::: Information provided

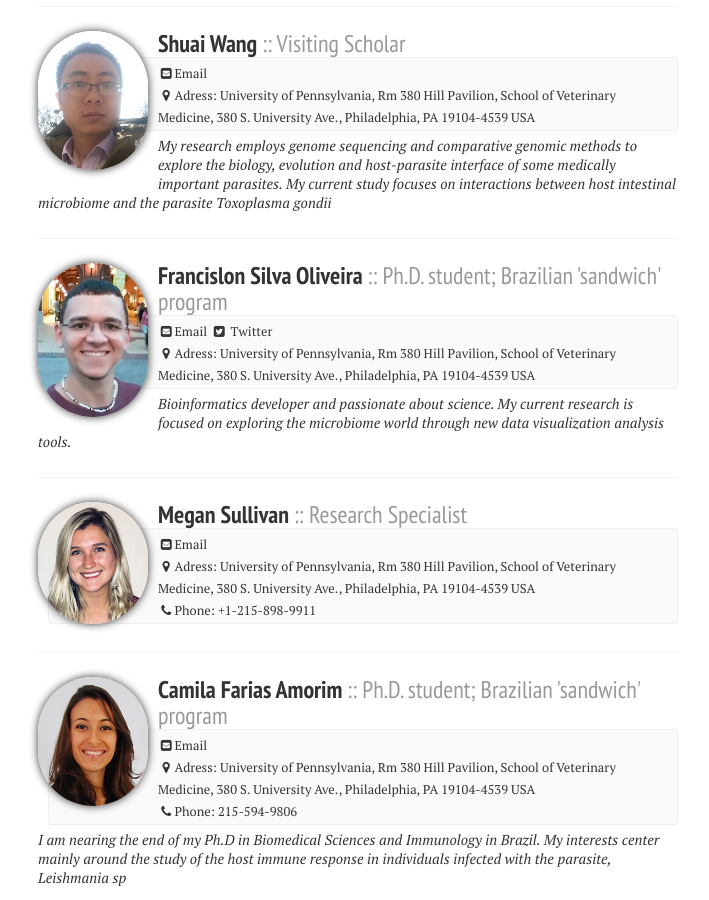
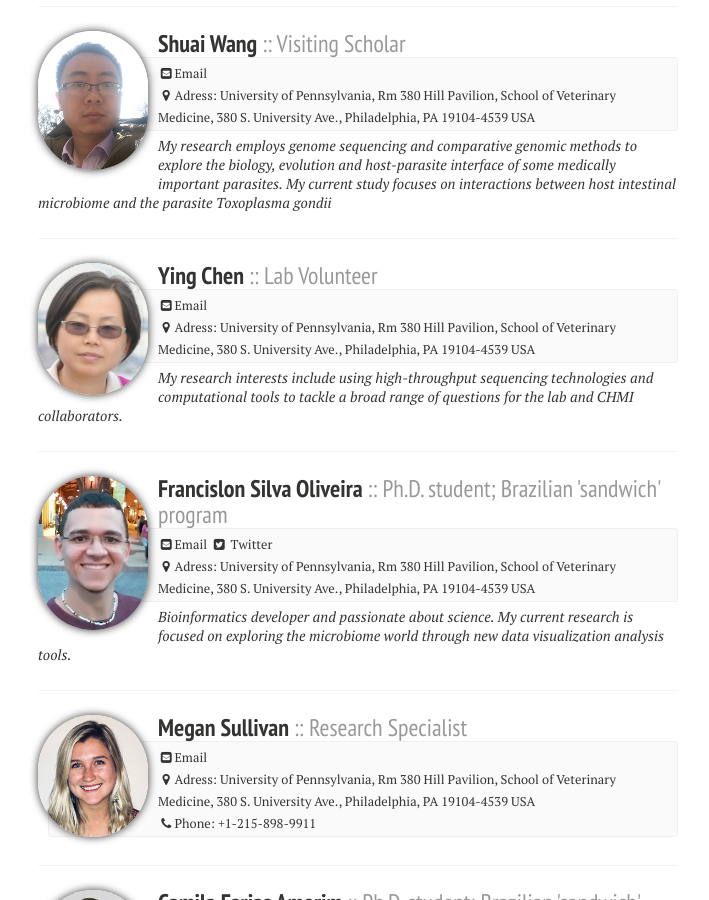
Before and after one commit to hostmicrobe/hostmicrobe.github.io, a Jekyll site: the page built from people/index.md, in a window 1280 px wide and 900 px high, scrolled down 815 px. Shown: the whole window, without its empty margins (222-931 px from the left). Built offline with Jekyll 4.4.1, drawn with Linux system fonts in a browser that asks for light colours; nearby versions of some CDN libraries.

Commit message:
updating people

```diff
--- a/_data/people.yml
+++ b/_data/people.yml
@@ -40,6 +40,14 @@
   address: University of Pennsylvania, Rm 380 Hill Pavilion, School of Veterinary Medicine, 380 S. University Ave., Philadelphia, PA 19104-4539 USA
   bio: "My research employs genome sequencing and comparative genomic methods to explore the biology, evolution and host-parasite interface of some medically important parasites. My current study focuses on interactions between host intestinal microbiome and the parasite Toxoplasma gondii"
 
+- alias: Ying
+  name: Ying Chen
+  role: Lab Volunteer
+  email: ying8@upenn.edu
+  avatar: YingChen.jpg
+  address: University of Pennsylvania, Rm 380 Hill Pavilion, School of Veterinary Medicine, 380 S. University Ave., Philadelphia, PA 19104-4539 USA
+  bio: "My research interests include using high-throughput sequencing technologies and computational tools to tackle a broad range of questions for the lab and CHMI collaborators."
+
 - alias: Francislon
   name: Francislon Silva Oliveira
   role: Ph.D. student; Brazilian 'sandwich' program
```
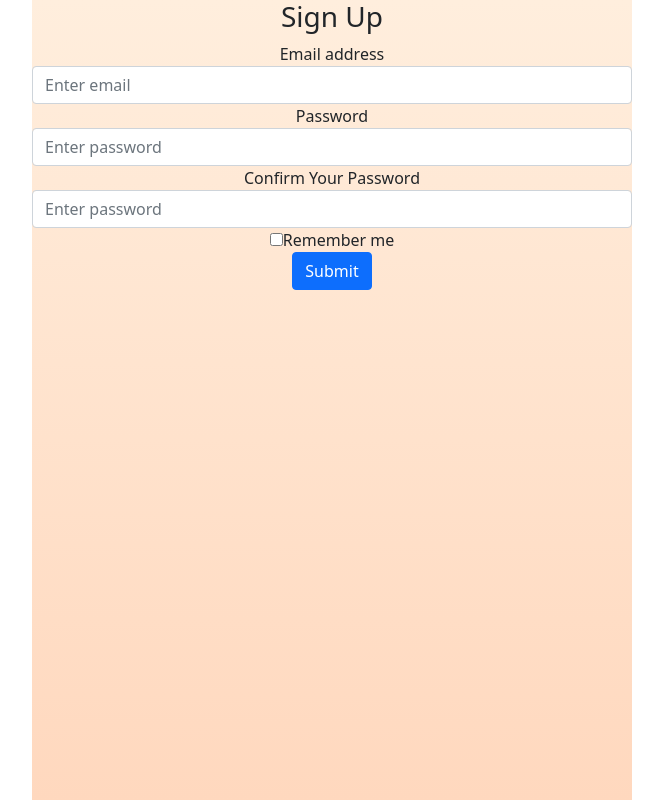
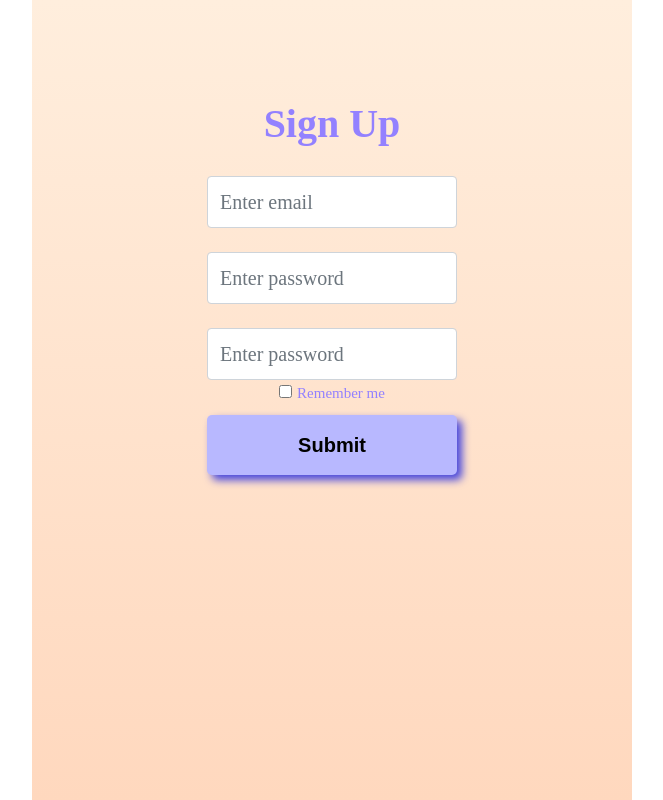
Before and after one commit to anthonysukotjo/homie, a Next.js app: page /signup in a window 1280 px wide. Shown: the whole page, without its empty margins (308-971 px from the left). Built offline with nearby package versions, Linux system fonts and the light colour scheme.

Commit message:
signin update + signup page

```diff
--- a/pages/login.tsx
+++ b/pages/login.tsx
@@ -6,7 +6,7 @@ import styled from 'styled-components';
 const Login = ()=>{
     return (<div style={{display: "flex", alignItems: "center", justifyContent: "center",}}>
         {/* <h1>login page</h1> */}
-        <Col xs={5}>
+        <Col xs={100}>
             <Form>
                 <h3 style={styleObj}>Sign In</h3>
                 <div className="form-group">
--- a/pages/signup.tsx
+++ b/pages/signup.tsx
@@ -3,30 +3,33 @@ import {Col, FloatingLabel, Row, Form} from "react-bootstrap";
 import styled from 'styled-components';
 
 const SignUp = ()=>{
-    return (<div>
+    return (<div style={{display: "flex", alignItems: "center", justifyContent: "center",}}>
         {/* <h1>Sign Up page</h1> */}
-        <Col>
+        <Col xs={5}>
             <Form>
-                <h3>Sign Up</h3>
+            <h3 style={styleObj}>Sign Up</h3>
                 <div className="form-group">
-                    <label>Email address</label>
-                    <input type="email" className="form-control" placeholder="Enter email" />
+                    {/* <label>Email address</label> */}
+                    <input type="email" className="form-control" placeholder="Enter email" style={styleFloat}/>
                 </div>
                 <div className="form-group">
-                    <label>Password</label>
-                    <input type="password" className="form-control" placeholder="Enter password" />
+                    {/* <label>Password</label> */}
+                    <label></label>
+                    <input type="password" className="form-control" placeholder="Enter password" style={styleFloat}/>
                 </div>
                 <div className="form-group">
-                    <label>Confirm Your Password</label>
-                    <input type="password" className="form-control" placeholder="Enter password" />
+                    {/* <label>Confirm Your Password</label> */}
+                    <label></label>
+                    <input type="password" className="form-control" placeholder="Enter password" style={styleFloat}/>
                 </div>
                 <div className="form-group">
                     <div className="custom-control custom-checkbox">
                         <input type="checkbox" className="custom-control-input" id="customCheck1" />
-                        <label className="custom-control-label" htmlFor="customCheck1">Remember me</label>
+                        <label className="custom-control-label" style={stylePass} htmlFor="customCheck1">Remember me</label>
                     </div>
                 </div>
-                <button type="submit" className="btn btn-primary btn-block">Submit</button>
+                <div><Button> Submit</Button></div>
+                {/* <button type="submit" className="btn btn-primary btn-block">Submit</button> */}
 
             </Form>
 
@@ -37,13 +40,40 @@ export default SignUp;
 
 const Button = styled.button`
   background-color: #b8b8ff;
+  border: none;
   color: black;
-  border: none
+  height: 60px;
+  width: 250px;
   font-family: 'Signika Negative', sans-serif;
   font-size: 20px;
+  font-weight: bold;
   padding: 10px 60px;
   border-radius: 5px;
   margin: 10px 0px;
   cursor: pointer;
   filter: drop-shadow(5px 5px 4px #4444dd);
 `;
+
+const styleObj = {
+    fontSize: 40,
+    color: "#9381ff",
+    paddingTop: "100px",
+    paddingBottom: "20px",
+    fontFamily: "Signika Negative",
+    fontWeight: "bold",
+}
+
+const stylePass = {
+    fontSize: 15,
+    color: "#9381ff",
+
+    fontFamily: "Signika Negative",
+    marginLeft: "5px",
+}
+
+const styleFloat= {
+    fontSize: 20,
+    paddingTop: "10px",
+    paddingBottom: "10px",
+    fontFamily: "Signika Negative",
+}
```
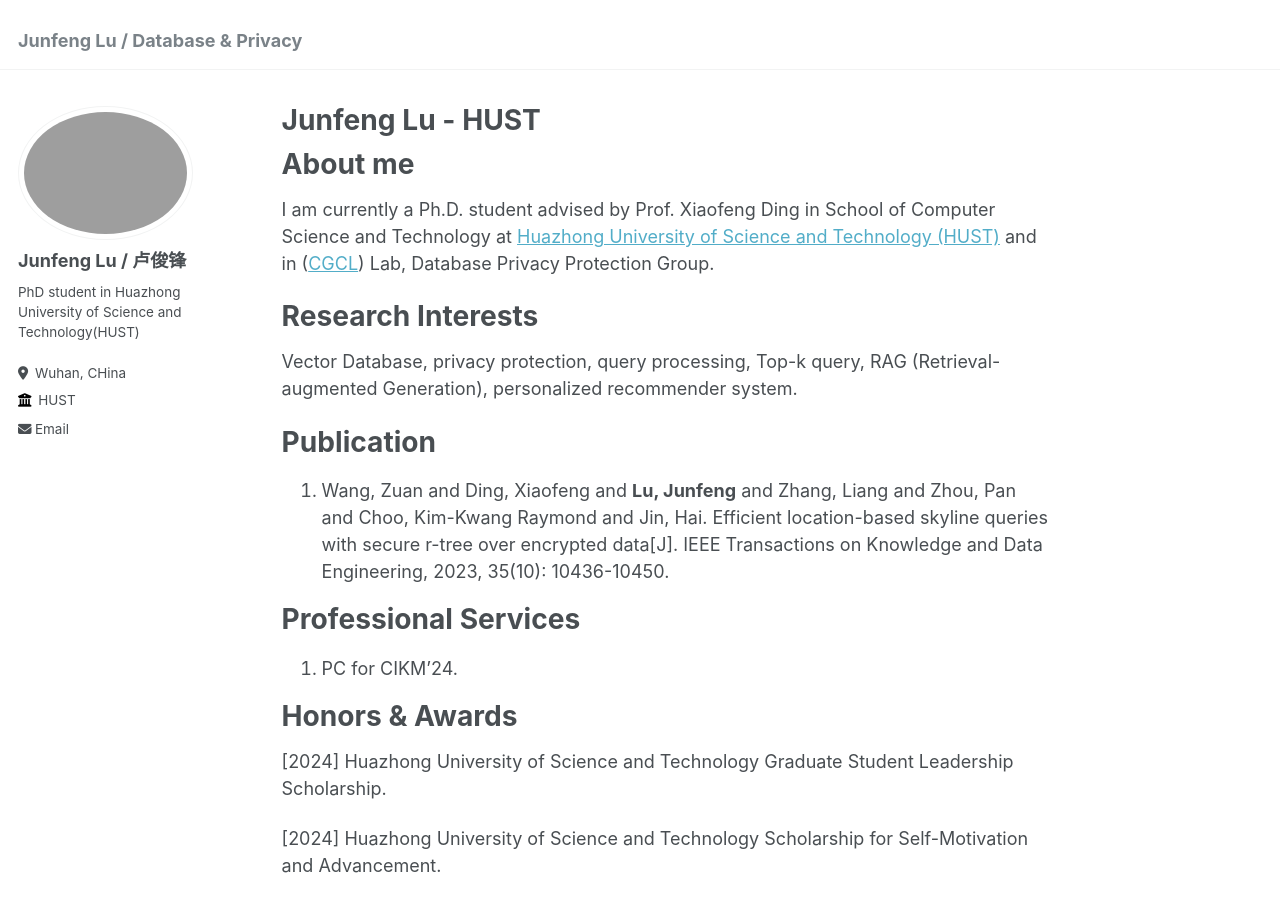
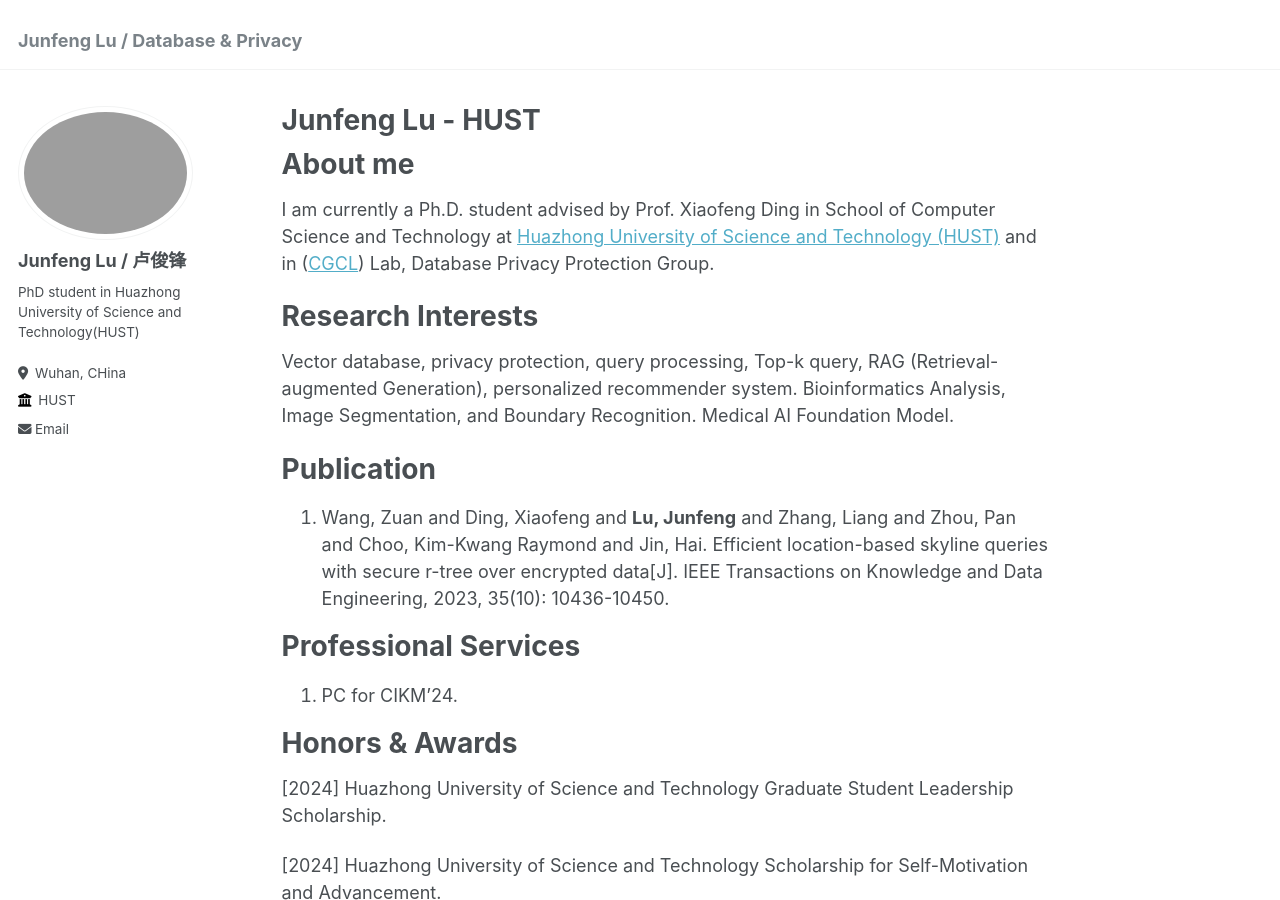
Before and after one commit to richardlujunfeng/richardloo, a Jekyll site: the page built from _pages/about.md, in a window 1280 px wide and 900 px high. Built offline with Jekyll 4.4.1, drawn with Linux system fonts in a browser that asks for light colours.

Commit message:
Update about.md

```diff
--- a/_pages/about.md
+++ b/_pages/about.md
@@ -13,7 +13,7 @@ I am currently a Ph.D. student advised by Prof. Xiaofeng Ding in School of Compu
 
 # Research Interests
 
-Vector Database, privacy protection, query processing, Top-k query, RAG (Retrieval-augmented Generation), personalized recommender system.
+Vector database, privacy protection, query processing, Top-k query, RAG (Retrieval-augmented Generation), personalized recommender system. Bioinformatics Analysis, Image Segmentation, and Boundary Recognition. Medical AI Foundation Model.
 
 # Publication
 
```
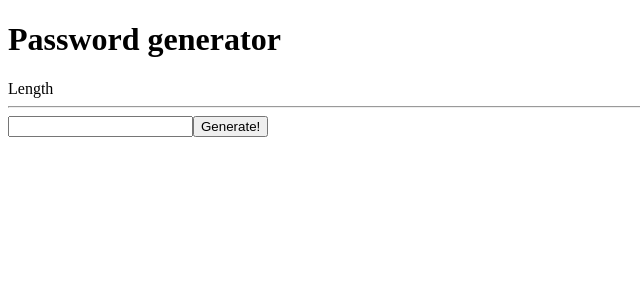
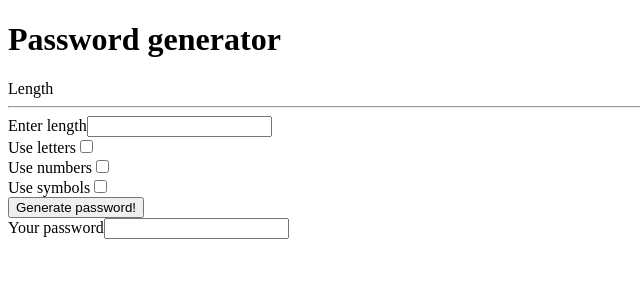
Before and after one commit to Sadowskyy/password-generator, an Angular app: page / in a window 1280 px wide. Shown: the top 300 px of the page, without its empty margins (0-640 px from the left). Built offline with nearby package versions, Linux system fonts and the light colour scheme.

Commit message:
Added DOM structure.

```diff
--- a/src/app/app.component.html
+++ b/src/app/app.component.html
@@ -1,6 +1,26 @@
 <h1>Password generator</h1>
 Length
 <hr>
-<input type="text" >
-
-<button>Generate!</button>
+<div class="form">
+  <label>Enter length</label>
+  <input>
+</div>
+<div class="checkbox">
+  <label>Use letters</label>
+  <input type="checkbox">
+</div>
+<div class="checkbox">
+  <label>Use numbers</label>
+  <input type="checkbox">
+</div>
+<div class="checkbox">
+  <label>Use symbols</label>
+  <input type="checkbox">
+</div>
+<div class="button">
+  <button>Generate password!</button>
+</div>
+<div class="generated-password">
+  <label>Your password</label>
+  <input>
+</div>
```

::::::

What you should do >>
Only the pictures are to be left out; write out all the other data exactly.

Response box >>
Before and after one commit to hostmicrobe/hostmicrobe.github.io, a Jekyll site: the page built from people/index.md, in a window 1280 px wide and 900 px high, scrolled down 815 px. Shown: the whole window, without its empty margins (222-931 px from the left). Built offline with Jekyll 4.4.1, drawn with Linux system fonts in a browser that asks for light colours; nearby versions of some CDN libraries.

Commit message:
updating people

```diff
--- a/_data/people.yml
+++ b/_data/people.yml
@@ -40,6 +40,14 @@
   address: University of Pennsylvania, Rm 380 Hill Pavilion, School of Veterinary Medicine, 380 S. University Ave., Philadelphia, PA 19104-4539 USA
   bio: "My research employs genome sequencing and comparative genomic methods to explore the biology, evolution and host-parasite interface of some medically important parasites. My current study focuses on interactions between host intestinal microbiome and the parasite Toxoplasma gondii"
 
+- alias: Ying
+  name: Ying Chen
+  role: Lab Volunteer
+  email: ying8@upenn.edu
+  avatar: YingChen.jpg
+  address: University of Pennsylvania, Rm 380 Hill Pavilion, School of Veterinary Medicine, 380 S. University Ave., Philadelphia, PA 19104-4539 USA
+  bio: "My research interests include using high-throughput sequencing technologies and computational tools to tackle a broad range of questions for the lab and CHMI collaborators."
+
 - alias: Francislon
   name: Francislon Silva Oliveira
   role: Ph.D. student; Brazilian 'sandwich' program
```
Before and after one commit to anthonysukotjo/homie, a Next.js app: page /signup in a window 1280 px wide. Shown: the whole page, without its empty margins (308-971 px from the left). Built offline with nearby package versions, Linux system fonts and the light colour scheme.

Commit message:
signin update + signup page

```diff
--- a/pages/login.tsx
+++ b/pages/login.tsx
@@ -6,7 +6,7 @@ import styled from 'styled-components';
 const Login = ()=>{
     return (<div style={{display: "flex", alignItems: "center", justifyContent: "center",}}>
         {/* <h1>login page</h1> */}
-        <Col xs={5}>
+        <Col xs={100}>
             <Form>
                 <h3 style={styleObj}>Sign In</h3>
                 <div className="form-group">
--- a/pages/signup.tsx
+++ b/pages/signup.tsx
@@ -3,30 +3,33 @@ import {Col, FloatingLabel, Row, Form} from "react-bootstrap";
 import styled from 'styled-components';
 
 const SignUp = ()=>{
-    return (<div>
+    return (<div style={{display: "flex", alignItems: "center", justifyContent: "center",}}>
         {/* <h1>Sign Up page</h1> */}
-        <Col>
+        <Col xs={5}>
             <Form>
-                <h3>Sign Up</h3>
+            <h3 style={styleObj}>Sign Up</h3>
                 <div className="form-group">
-                    <label>Email address</label>
-                    <input type="email" className="form-control" placeholder="Enter email" />
+                    {/* <label>Email address</label> */}
+                    <input type="email" className="form-control" placeholder="Enter email" style={styleFloat}/>
                 </div>
                 <div className="form-group">
-                    <label>Password</label>
-                    <input type="password" className="form-control" placeholder="Enter password" />
+                    {/* <label>Password</label> */}
+                    <label></label>
+                    <input type="password" className="form-control" placeholder="Enter password" style={styleFloat}/>
                 </div>
                 <div className="form-group">
-                    <label>Confirm Your Password</label>
-                    <input type="password" className="form-control" placeholder="Enter password" />
+                    {/* <label>Confirm Your Password</label> */}
+                    <label></label>
+                    <input type="password" className="form-control" placeholder="Enter password" style={styleFloat}/>
                 </div>
                 <div className="form-group">
                     <div className="custom-control custom-checkbox">
                         <input type="checkbox" className="custom-control-input" id="customCheck1" />
-                        <label className="custom-control-label" htmlFor="customCheck1">Remember me</label>
+                        <label className="custom-control-label" style={stylePass} htmlFor="customCheck1">Remember me</label>
                     </div>
                 </div>
-                <button type="submit" className="btn btn-primary btn-block">Submit</button>
+                <div><Button> Submit</Button></div>
+                {/* <button type="submit" className="btn btn-primary btn-block">Submit</button> */}
 
             </Form>
 
@@ -37,13 +40,40 @@ export default SignUp;
 
 const Button = styled.button`
   background-color: #b8b8ff;
+  border: none;
   color: black;
-  border: none
+  height: 60px;
+  width: 250px;
   font-family: 'Signika Negative', sans-serif;
   font-size: 20px;
+  font-weight: bold;
   padding: 10px 60px;
   border-radius: 5px;
   margin: 10px 0px;
   cursor: pointer;
   filter: drop-shadow(5px 5px 4px #4444dd);
 `;
+
+const styleObj = {
+    fontSize: 40,
+    color: "#9381ff",
+    paddingTop: "100px",
+    paddingBottom: "20px",
+    fontFamily: "Signika Negative",
+    fontWeight: "bold",
+}
+
+const stylePass = {
+    fontSize: 15,
+    color: "#9381ff",
+
+    fontFamily: "Signika Negative",
+    marginLeft: "5px",
+}
+
+const styleFloat= {
+    fontSize: 20,
+    paddingTop: "10px",
+    paddingBottom: "10px",
+    fontFamily: "Signika Negative",
+}
```
Before and after one commit to richardlujunfeng/richardloo, a Jekyll site: the page built from _pages/about.md, in a window 1280 px wide and 900 px high. Built offline with Jekyll 4.4.1, drawn with Linux system fonts in a browser that asks for light colours.

Commit message:
Update about.md

```diff
--- a/_pages/about.md
+++ b/_pages/about.md
@@ -13,7 +13,7 @@ I am currently a Ph.D. student advised by Prof. Xiaofeng Ding in School of Compu
 
 # Research Interests
 
-Vector Database, privacy protection, query processing, Top-k query, RAG (Retrieval-augmented Generation), personalized recommender system.
+Vector database, privacy protection, query processing, Top-k query, RAG (Retrieval-augmented Generation), personalized recommender system. Bioinformatics Analysis, Image Segmentation, and Boundary Recognition. Medical AI Foundation Model.
 
 # Publication
 
```
Before and after one commit to Sadowskyy/password-generator, an Angular app: page / in a window 1280 px wide. Shown: the top 300 px of the page, without its empty margins (0-640 px from the left). Built offline with nearby package versions, Linux system fonts and the light colour scheme.

Commit message:
Added DOM structure.

```diff
--- a/src/app/app.component.html
+++ b/src/app/app.component.html
@@ -1,6 +1,26 @@
 <h1>Password generator</h1>
 Length
 <hr>
-<input type="text" >
-
-<button>Generate!</button>
+<div class="form">
+  <label>Enter length</label>
+  <input>
+</div>
+<div class="checkbox">
+  <label>Use letters</label>
+  <input type="checkbox">
+</div>
+<div class="checkbox">
+  <label>Use numbers</label>
+  <input type="checkbox">
+</div>
+<div class="checkbox">
+  <label>Use symbols</label>
+  <input type="checkbox">
+</div>
+<div class="button">
+  <button>Generate password!</button>
+</div>
+<div class="generated-password">
+  <label>Your password</label>
+  <input>
+</div>
```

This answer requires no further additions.